» TO DO
Only the text of the records, copied exactly, is wanted; no pictures.

*** DATA EXTRACT ***

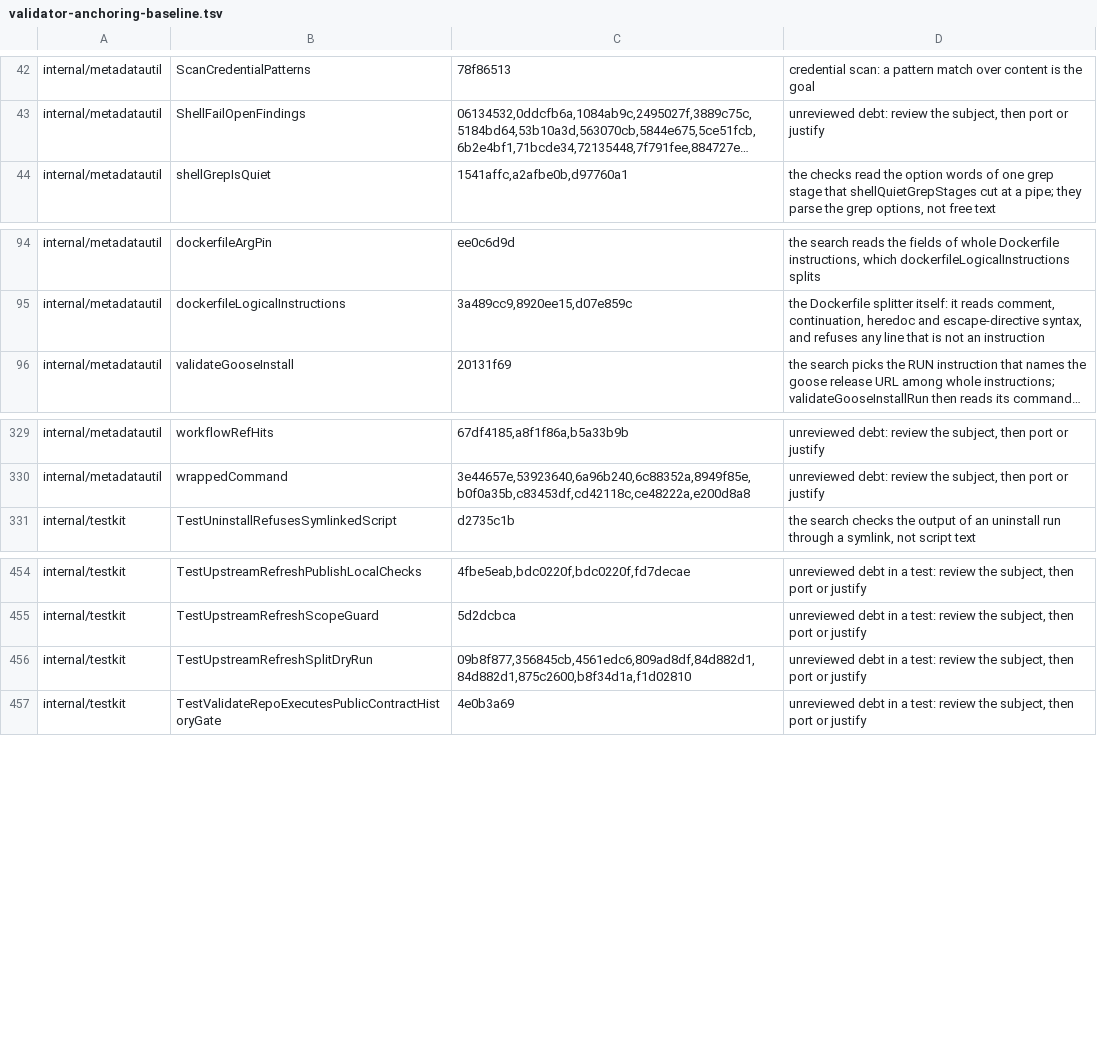
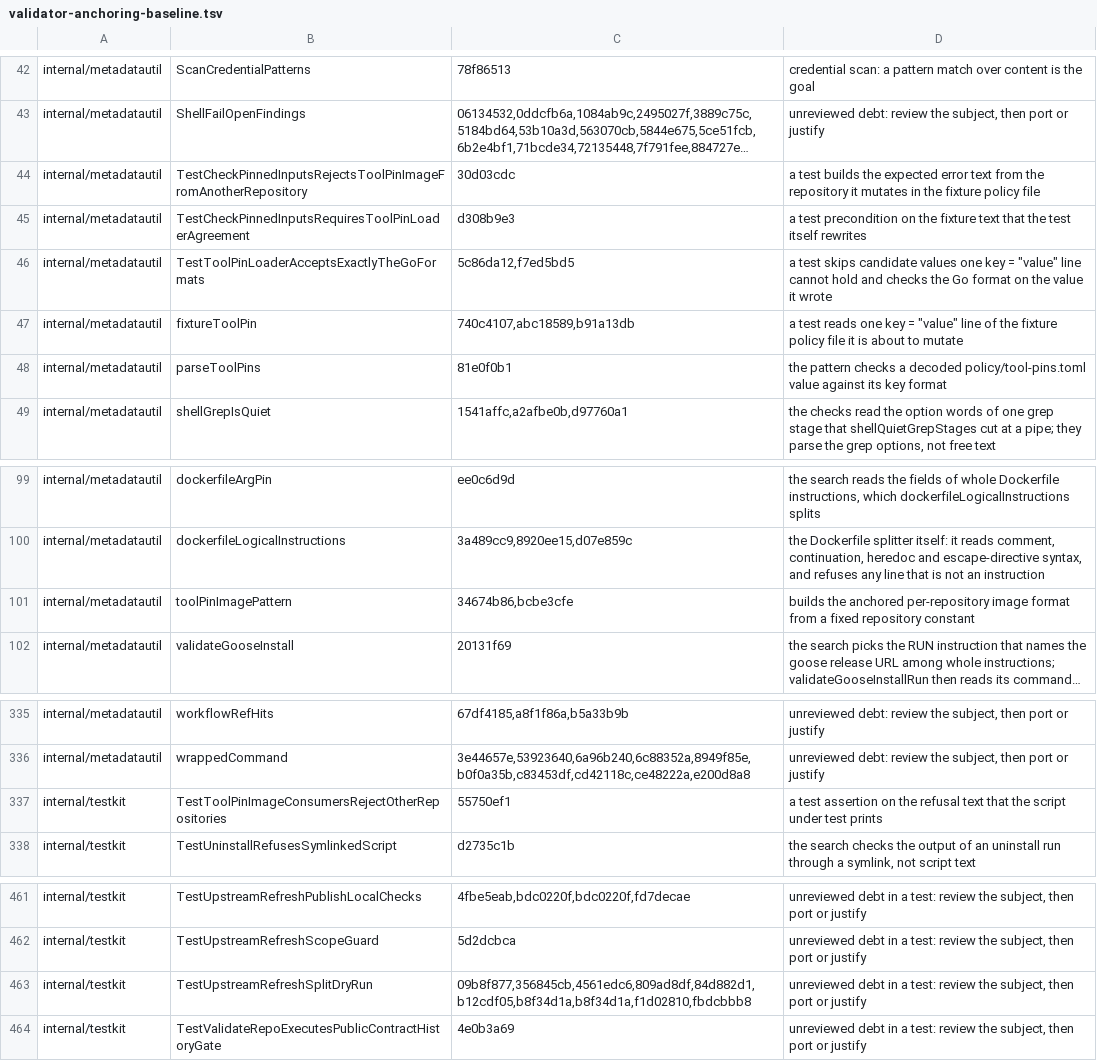
Before and after one commit to omkhar/workcell, a TSV file: policy/validator-anchoring-baseline.tsv, drawn as a sheet; only a part is shown, gaps mark what is left out; long unchanged cells end in …; addresses are those after the commit; the diff names each change by its address in the sheet, - before the commit and + after, or states it on an @@ line.

```diff
--- a/policy/validator-anchoring-baseline.tsv
+++ b/policy/validator-anchoring-baseline.tsv
+row 44: internal/metadatautil | TestCheckPinnedInputsRejectsToolPinImageFromAnotherRepository | 30d03cdc | a test builds the expected error text from the repository it mutates in the fixture policy file
+row 45: internal/metadatautil | TestCheckPinnedInputsRequiresToolPinLoaderAgreement | d308b9e3 | a test precondition on the fixture text that the test itself rewrites
+row 46: internal/metadatautil | TestToolPinLoaderAcceptsExactlyTheGoFormats | 5c86da12,f7ed5bd5 | a test skips candidate values one key = "value" line cannot hold and checks the Go format on the value it wrote
+row 47: internal/metadatautil | fixtureToolPin | 740c4107,abc18589,b91a13db | a test reads one key = "value" line of the fixture policy file it is about to mutate
+row 48: internal/metadatautil | parseToolPins | 81e0f0b1 | the pattern checks a decoded policy/tool-pins.toml value against its key format
+row 101: internal/metadatautil | toolPinImagePattern | 34674b86,bcbe3cfe | builds the anchored per-repository image format from a fixed repository constant
+row 337: internal/testkit | TestToolPinImageConsumersRejectOtherRepositories | 55750ef1 | a test assertion on the refusal text that the script under test prints
-C463: 09b8f877,356845cb,4561edc6,809ad8df,84d882d1,84d882d1,875c2600,b8f34d1a,f1d02810
+C463: 09b8f877,356845cb,4561edc6,809ad8df,84d882d1,b12cdf05,b8f34d1a,b8f34d1a,f1d02810,fbdcbbb8
```
Also changed, not shown: 18 other files.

***

» SOLUTION FOR THIS TASK
Before and after one commit to omkhar/workcell, a TSV file: policy/validator-anchoring-baseline.tsv, drawn as a sheet; only a part is shown, gaps mark what is left out; long unchanged cells end in …; addresses are those after the commit; the diff names each change by its address in the sheet, - before the commit and + after, or states it on an @@ line.

```diff
--- a/policy/validator-anchoring-baseline.tsv
+++ b/policy/validator-anchoring-baseline.tsv
+row 44: internal/metadatautil | TestCheckPinnedInputsRejectsToolPinImageFromAnotherRepository | 30d03cdc | a test builds the expected error text from the repository it mutates in the fixture policy file
+row 45: internal/metadatautil | TestCheckPinnedInputsRequiresToolPinLoaderAgreement | d308b9e3 | a test precondition on the fixture text that the test itself rewrites
+row 46: internal/metadatautil | TestToolPinLoaderAcceptsExactlyTheGoFormats | 5c86da12,f7ed5bd5 | a test skips candidate values one key = "value" line cannot hold and checks the Go format on the value it wrote
+row 47: internal/metadatautil | fixtureToolPin | 740c4107,abc18589,b91a13db | a test reads one key = "value" line of the fixture policy file it is about to mutate
+row 48: internal/metadatautil | parseToolPins | 81e0f0b1 | the pattern checks a decoded policy/tool-pins.toml value against its key format
+row 101: internal/metadatautil | toolPinImagePattern | 34674b86,bcbe3cfe | builds the anchored per-repository image format from a fixed repository constant
+row 337: internal/testkit | TestToolPinImageConsumersRejectOtherRepositories | 55750ef1 | a test assertion on the refusal text that the script under test prints
-C463: 09b8f877,356845cb,4561edc6,809ad8df,84d882d1,84d882d1,875c2600,b8f34d1a,f1d02810
+C463: 09b8f877,356845cb,4561edc6,809ad8df,84d882d1,b12cdf05,b8f34d1a,b8f34d1a,f1d02810,fbdcbbb8
```
Also changed, not shown: 18 other files.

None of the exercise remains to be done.